Task goal:
The response must be made up of the lines in the entries below that contain "figure".

Working data:
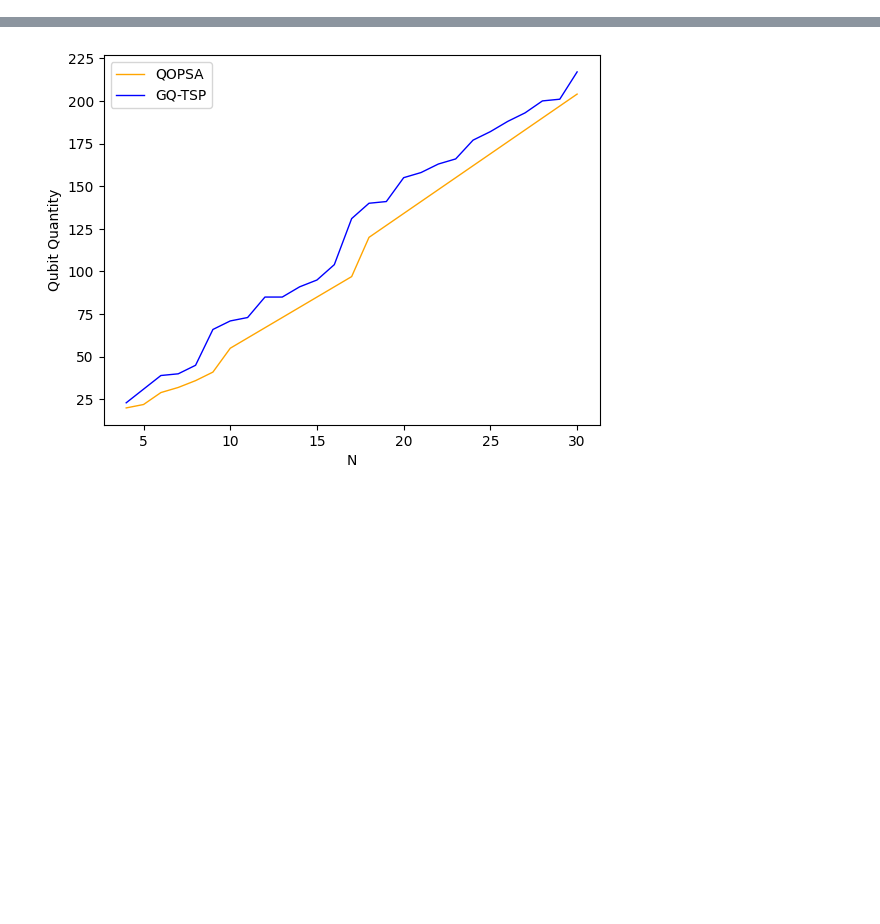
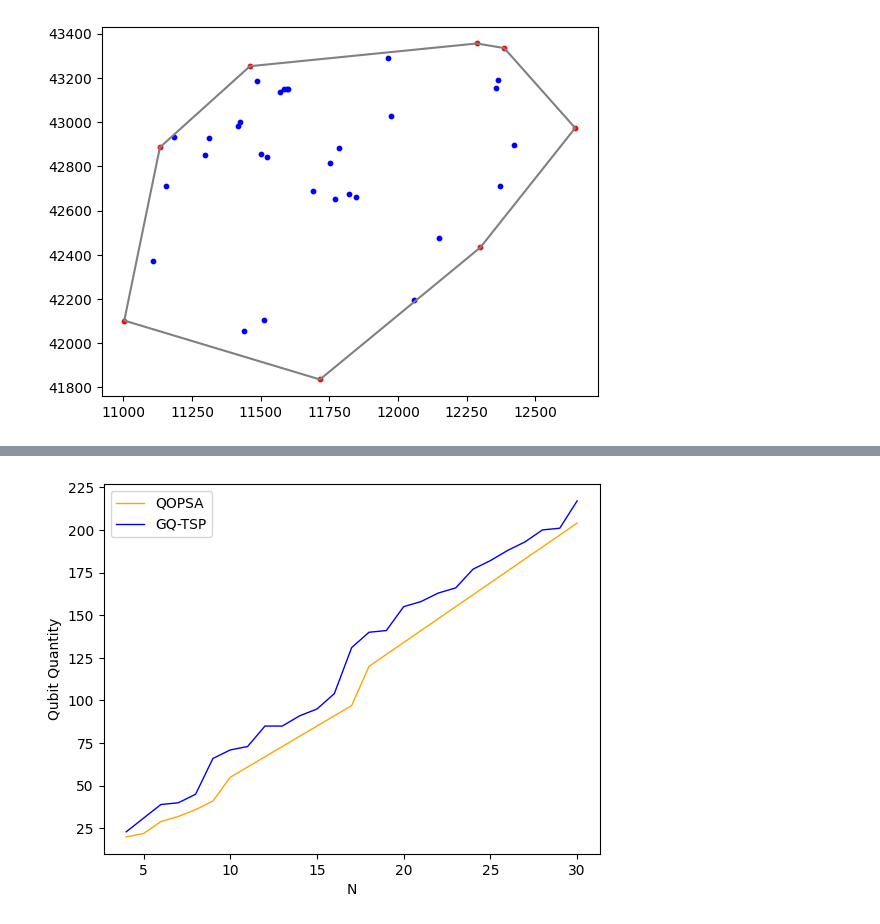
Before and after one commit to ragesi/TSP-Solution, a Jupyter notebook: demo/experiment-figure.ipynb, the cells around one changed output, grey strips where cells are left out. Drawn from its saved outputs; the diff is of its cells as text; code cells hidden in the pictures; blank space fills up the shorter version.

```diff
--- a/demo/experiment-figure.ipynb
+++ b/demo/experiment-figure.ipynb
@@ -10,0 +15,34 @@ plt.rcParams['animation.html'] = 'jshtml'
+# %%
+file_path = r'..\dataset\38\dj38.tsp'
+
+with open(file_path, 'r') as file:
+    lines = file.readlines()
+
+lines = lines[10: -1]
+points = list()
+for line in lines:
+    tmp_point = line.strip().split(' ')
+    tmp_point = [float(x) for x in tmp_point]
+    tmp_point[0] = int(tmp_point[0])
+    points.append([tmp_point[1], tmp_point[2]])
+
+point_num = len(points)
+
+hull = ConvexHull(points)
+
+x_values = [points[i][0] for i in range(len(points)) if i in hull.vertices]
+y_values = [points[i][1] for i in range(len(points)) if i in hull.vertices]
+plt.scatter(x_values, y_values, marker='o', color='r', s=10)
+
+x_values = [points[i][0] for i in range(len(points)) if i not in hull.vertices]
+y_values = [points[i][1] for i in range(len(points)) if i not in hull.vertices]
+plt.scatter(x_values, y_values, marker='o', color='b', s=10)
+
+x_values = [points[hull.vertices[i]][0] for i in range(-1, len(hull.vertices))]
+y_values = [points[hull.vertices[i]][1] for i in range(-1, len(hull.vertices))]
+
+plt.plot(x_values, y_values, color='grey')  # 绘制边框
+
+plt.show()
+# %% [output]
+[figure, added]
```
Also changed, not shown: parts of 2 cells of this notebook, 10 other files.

Exercise output:
Before and after one commit to ragesi/TSP-Solution, a Jupyter notebook: demo/experiment-figure.ipynb, the cells around one changed output, grey strips where cells are left out. Drawn from its saved outputs; the diff is of its cells as text; code cells hidden in the pictures; blank space fills up the shorter version.
--- a/demo/experiment-figure.ipynb
+++ b/demo/experiment-figure.ipynb
+[figure, added]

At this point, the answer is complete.